In total, how many lines of the data contain the word "Boca"? Only that number is wanted.

(Beginning of Records for the exercise)

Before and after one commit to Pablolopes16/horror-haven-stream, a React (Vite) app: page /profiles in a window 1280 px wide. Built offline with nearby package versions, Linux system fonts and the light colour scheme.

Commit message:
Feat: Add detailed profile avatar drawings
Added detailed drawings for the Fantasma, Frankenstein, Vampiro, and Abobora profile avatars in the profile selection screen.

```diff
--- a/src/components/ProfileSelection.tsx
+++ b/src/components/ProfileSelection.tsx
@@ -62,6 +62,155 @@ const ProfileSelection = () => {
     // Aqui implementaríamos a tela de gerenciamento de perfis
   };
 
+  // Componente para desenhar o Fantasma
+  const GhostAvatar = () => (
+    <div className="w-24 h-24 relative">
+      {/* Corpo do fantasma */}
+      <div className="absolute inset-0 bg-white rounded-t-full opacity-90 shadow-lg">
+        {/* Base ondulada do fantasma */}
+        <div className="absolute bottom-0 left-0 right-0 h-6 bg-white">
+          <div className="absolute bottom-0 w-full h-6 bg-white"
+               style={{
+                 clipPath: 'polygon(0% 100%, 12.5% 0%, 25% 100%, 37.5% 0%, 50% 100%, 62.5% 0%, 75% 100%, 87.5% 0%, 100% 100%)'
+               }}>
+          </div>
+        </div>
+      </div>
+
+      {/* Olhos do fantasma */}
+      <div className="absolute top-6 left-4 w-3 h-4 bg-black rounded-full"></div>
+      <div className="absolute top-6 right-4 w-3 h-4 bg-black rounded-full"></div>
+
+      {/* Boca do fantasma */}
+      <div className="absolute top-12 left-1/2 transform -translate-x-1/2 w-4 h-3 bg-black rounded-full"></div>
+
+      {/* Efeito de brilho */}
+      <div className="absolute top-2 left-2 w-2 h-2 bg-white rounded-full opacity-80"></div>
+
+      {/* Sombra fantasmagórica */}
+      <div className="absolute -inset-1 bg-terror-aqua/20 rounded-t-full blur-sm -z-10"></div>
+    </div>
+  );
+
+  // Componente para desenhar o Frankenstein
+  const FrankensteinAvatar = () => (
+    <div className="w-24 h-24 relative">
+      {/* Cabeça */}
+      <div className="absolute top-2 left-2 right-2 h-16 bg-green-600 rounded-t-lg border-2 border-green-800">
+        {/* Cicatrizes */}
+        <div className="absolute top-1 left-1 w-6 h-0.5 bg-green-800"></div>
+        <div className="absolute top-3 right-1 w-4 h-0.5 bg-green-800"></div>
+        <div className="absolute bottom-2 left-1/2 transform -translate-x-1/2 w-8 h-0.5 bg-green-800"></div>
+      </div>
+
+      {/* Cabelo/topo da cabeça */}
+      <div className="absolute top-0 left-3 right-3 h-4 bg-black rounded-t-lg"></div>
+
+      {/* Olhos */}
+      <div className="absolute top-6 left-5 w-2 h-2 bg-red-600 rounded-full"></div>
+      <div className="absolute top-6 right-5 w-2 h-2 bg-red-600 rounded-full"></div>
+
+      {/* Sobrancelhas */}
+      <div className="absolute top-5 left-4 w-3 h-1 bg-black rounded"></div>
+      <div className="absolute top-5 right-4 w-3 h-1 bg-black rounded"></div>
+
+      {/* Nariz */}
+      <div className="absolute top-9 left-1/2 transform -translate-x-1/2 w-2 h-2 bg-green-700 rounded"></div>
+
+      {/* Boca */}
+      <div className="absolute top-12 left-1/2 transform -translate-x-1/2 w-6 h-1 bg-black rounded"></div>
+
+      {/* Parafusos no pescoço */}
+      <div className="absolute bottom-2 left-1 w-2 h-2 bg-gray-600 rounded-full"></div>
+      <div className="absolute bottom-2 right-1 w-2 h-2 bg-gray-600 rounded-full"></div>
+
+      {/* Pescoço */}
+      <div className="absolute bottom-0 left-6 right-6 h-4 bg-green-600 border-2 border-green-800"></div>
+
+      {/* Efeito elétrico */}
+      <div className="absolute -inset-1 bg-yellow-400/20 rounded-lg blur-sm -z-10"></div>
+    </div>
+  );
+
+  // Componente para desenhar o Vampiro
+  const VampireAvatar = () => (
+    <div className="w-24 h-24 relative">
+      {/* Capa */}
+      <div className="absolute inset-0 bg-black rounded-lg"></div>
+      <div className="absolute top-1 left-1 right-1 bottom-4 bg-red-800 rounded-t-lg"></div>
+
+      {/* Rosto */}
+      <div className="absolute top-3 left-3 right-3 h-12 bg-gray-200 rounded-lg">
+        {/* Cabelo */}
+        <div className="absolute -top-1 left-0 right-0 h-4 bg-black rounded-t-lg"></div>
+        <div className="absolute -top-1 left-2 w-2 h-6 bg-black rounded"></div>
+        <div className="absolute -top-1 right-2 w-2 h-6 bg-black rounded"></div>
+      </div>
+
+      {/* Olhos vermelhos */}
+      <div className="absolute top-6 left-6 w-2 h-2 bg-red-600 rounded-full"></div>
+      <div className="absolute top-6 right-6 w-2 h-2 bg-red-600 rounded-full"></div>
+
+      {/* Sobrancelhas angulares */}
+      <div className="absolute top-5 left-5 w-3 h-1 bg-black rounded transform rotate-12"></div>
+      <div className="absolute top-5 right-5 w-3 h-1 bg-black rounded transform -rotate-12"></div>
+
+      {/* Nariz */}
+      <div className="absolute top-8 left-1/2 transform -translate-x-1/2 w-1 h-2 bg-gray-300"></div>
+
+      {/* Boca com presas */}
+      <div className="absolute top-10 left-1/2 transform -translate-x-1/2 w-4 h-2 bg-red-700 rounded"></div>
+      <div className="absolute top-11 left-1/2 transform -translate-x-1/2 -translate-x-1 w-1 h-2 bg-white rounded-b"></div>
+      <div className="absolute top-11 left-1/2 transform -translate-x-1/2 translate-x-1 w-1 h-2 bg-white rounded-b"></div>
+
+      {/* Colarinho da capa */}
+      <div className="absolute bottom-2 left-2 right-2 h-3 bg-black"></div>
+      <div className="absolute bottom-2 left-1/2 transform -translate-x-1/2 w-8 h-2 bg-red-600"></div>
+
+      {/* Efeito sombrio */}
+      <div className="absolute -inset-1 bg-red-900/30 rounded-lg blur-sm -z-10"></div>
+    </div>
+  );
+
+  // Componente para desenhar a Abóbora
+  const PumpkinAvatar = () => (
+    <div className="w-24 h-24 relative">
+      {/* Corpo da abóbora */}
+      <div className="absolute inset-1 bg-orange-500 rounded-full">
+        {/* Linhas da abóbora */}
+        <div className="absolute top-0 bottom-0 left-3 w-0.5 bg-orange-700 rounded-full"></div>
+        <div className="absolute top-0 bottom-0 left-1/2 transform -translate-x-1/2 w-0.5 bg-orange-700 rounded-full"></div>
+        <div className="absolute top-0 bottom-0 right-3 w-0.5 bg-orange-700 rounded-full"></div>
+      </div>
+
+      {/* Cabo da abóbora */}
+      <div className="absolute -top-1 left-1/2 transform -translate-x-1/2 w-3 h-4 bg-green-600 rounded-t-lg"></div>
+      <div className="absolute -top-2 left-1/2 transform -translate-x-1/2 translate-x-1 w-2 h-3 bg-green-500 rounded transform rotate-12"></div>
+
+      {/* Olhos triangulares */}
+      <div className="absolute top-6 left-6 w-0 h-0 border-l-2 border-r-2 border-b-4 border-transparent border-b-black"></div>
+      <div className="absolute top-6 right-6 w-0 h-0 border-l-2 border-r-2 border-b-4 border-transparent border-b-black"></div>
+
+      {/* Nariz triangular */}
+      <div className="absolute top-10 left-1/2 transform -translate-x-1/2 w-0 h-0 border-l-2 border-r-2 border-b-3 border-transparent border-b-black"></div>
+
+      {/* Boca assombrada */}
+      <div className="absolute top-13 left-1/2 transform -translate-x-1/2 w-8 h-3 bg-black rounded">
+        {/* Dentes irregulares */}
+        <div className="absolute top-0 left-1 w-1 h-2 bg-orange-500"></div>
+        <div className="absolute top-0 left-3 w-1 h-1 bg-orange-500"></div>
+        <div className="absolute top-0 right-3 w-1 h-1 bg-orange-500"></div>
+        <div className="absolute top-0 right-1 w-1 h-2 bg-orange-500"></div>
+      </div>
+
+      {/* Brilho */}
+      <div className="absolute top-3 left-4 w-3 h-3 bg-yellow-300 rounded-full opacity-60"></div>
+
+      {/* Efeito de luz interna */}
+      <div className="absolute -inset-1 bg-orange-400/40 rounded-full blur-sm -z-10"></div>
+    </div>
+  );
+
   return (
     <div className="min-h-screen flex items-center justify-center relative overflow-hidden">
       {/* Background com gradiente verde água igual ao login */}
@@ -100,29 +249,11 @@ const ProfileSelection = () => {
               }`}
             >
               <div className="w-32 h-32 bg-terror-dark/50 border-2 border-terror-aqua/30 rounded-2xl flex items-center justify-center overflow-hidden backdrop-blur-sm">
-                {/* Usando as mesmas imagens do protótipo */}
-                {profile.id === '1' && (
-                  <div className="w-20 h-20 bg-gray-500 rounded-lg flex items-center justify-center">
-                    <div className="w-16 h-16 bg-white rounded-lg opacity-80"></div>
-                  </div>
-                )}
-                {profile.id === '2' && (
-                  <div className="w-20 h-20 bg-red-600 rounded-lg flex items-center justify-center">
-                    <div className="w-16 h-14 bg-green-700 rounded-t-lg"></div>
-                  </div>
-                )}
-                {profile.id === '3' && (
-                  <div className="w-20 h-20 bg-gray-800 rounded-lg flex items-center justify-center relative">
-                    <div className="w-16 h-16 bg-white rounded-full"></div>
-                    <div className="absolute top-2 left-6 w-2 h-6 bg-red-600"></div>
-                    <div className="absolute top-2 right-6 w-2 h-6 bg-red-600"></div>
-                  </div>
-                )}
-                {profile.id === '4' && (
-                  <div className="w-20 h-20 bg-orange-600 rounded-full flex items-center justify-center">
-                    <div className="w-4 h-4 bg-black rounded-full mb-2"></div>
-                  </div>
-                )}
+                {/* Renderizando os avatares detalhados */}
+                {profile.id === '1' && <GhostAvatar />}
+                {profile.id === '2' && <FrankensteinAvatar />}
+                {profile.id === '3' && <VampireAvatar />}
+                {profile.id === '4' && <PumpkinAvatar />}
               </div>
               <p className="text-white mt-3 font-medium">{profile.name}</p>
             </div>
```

(End of Records for the exercise)
(Beginning of Records for the exercise)

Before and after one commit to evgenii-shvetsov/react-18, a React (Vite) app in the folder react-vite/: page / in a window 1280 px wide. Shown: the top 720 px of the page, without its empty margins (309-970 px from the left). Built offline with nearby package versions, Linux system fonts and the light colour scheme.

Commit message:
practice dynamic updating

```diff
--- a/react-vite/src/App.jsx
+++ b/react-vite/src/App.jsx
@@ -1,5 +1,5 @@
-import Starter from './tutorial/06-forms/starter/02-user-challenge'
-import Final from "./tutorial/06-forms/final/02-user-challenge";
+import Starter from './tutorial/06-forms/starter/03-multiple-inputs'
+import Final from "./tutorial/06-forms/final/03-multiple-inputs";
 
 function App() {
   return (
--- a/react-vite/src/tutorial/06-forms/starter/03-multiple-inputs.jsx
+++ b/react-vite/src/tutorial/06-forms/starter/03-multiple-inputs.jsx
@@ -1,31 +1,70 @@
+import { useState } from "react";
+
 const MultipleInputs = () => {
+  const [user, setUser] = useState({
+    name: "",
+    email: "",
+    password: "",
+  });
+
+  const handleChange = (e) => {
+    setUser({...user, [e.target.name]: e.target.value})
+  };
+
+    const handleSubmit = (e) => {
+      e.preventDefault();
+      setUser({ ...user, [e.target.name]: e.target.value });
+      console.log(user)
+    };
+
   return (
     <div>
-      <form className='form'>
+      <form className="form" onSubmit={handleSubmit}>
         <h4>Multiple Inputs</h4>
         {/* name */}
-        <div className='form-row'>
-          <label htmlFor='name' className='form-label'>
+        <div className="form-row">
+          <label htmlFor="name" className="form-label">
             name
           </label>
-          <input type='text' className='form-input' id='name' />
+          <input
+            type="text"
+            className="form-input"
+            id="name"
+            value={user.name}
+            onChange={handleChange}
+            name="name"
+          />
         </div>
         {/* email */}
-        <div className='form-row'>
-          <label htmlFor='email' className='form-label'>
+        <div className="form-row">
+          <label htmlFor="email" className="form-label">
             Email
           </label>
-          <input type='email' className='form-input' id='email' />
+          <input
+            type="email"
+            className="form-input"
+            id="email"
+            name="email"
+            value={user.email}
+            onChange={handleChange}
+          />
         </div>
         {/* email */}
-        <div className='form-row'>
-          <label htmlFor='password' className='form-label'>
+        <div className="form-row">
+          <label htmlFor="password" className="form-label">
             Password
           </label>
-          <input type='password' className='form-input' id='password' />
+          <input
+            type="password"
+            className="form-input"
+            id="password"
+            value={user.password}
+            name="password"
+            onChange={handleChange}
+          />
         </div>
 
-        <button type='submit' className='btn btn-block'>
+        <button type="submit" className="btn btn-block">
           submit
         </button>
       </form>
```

(End of Records for the exercise)
(Beginning of Records for the exercise)

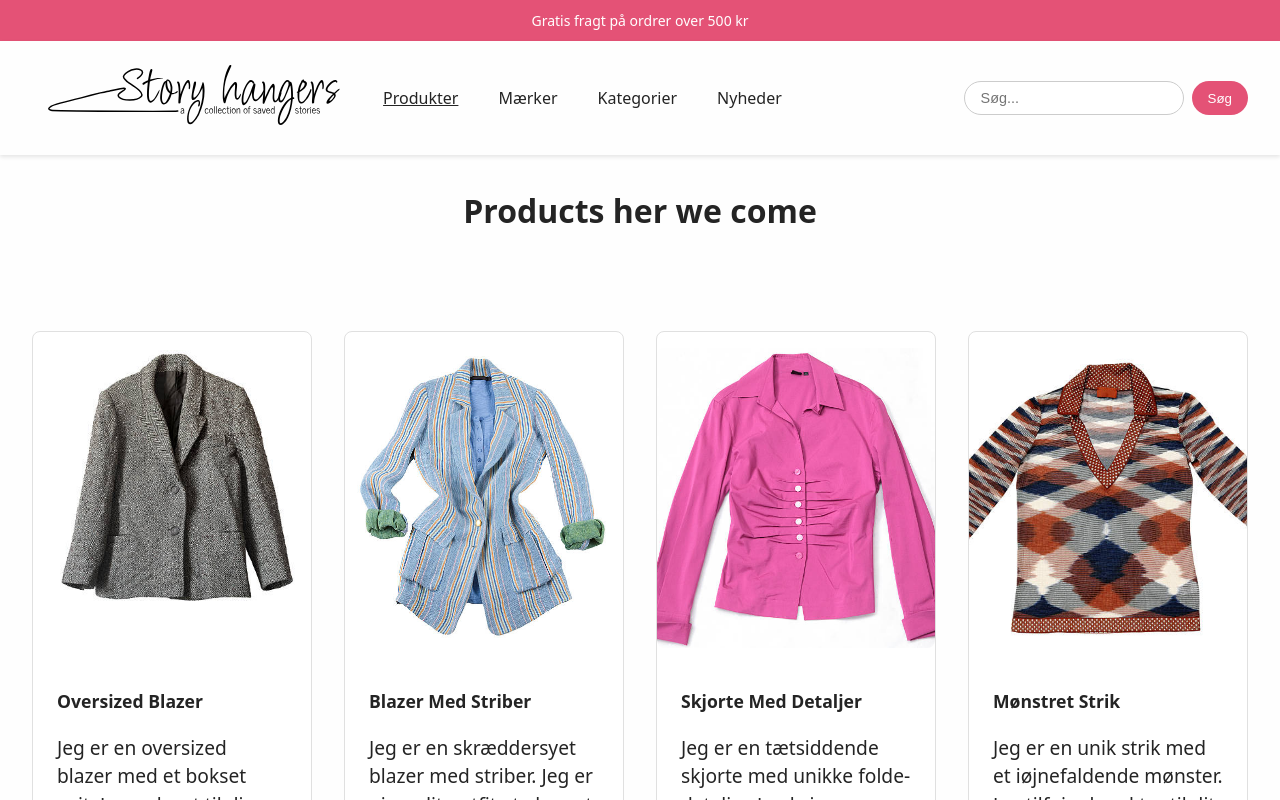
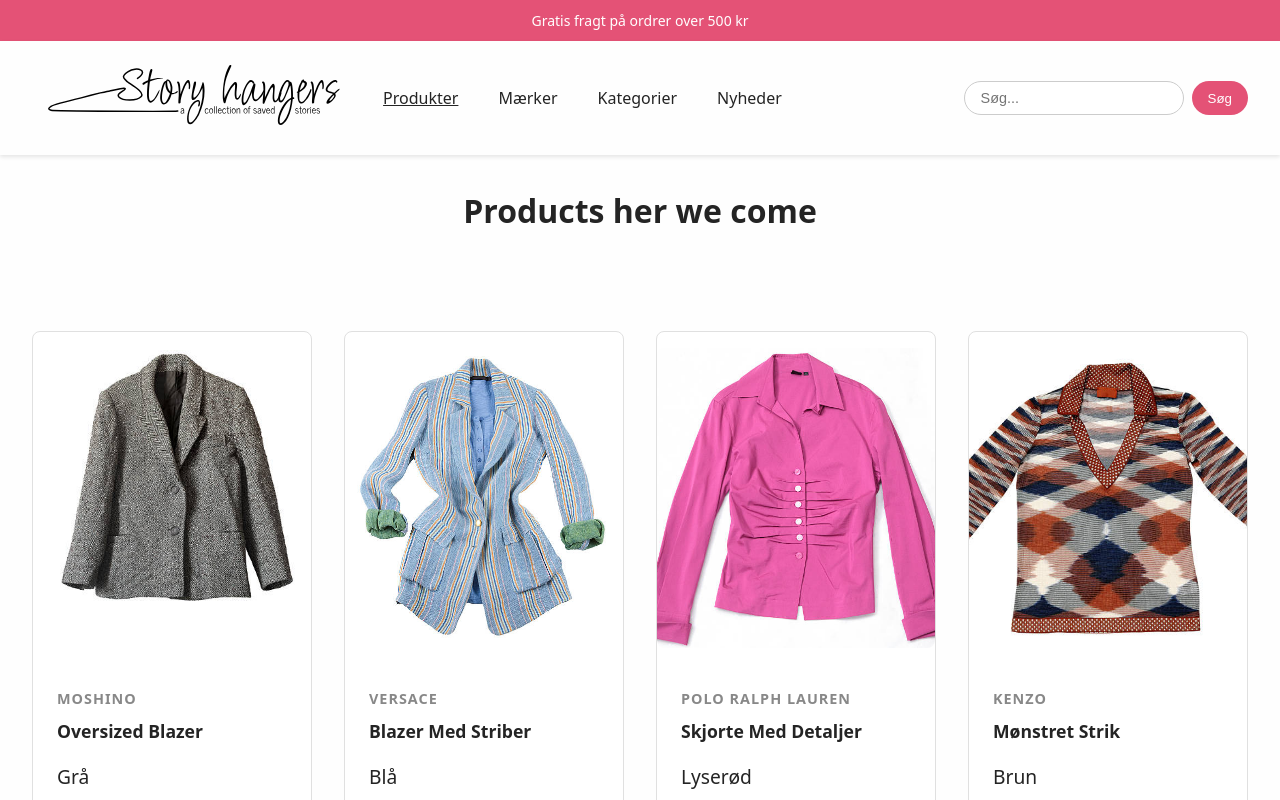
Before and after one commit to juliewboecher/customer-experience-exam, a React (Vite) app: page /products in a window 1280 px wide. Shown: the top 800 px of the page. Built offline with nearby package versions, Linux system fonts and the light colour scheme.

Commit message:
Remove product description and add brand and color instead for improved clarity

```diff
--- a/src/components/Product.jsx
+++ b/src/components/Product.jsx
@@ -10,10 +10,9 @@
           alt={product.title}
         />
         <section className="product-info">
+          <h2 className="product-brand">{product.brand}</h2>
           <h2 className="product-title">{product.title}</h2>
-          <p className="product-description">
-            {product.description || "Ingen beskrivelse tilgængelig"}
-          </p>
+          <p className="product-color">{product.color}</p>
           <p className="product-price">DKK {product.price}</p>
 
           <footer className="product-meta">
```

(End of Records for the exercise)

Result of this exercise »
4